• [Task details]: Examine each line of the data. Copy the line if it includes the word "Button".

• [Supplied data]:
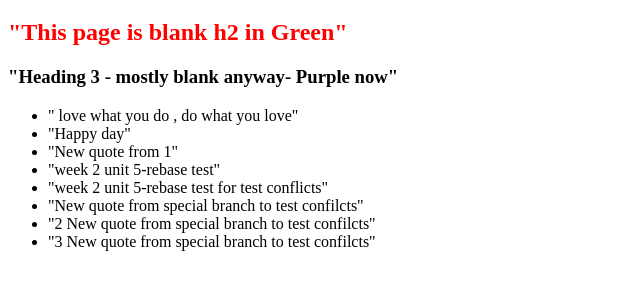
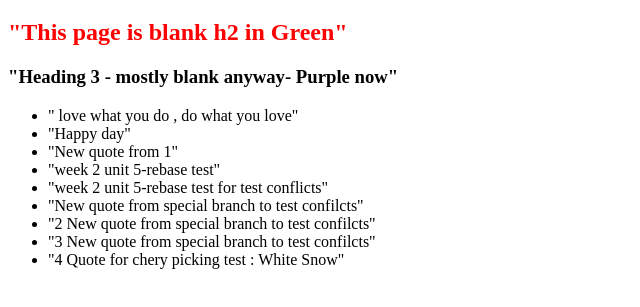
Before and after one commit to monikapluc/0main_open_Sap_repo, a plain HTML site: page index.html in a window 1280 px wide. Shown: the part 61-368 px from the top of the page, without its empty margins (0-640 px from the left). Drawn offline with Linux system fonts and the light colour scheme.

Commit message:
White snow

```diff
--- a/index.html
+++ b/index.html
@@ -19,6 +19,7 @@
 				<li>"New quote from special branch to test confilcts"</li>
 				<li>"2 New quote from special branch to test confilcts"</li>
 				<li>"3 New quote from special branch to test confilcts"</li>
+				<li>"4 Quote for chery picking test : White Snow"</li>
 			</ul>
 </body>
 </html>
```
---
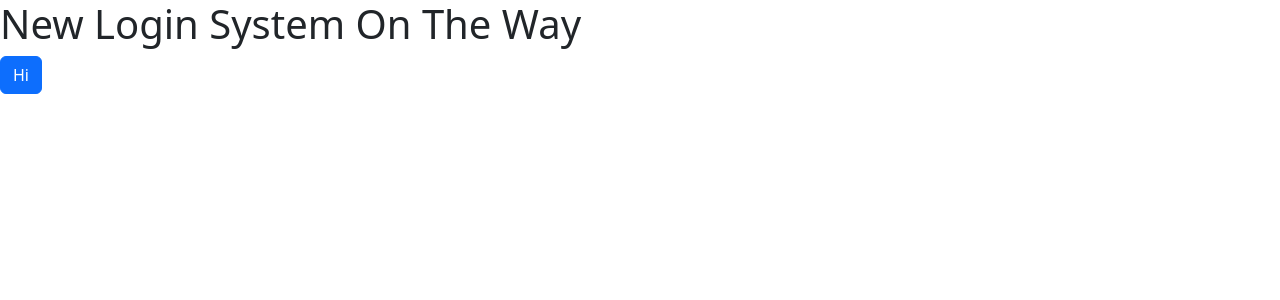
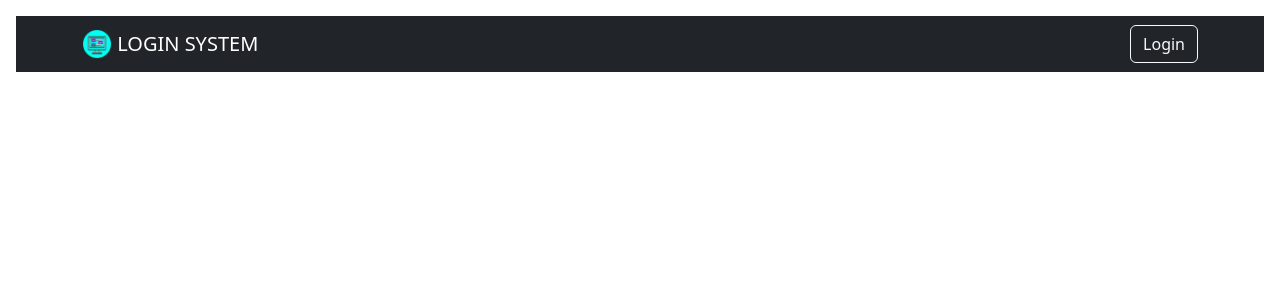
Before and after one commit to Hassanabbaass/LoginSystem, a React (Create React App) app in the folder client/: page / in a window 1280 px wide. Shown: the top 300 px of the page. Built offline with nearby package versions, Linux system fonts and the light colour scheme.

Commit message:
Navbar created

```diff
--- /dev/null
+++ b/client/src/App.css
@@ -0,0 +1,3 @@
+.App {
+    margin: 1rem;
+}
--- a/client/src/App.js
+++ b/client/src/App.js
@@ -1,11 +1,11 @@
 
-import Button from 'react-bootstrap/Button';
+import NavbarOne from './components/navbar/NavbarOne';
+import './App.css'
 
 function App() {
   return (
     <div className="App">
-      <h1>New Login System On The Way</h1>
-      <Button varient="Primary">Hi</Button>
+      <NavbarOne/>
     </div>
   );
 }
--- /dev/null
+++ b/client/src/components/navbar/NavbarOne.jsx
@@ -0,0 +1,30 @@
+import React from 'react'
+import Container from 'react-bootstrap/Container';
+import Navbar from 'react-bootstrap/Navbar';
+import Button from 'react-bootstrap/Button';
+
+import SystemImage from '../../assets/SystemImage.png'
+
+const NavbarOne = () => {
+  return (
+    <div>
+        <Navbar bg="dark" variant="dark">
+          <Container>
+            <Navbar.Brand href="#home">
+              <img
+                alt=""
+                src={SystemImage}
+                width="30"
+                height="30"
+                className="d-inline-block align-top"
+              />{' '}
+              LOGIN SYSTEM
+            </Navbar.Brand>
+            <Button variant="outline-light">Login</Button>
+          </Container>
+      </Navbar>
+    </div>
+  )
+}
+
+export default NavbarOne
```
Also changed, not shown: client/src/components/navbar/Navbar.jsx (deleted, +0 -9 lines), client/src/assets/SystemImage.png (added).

• [Answer space]:
-import Button from 'react-bootstrap/Button';
-      <Button varient="Primary">Hi</Button>
+import Button from 'react-bootstrap/Button';
+            <Button variant="outline-light">Login</Button>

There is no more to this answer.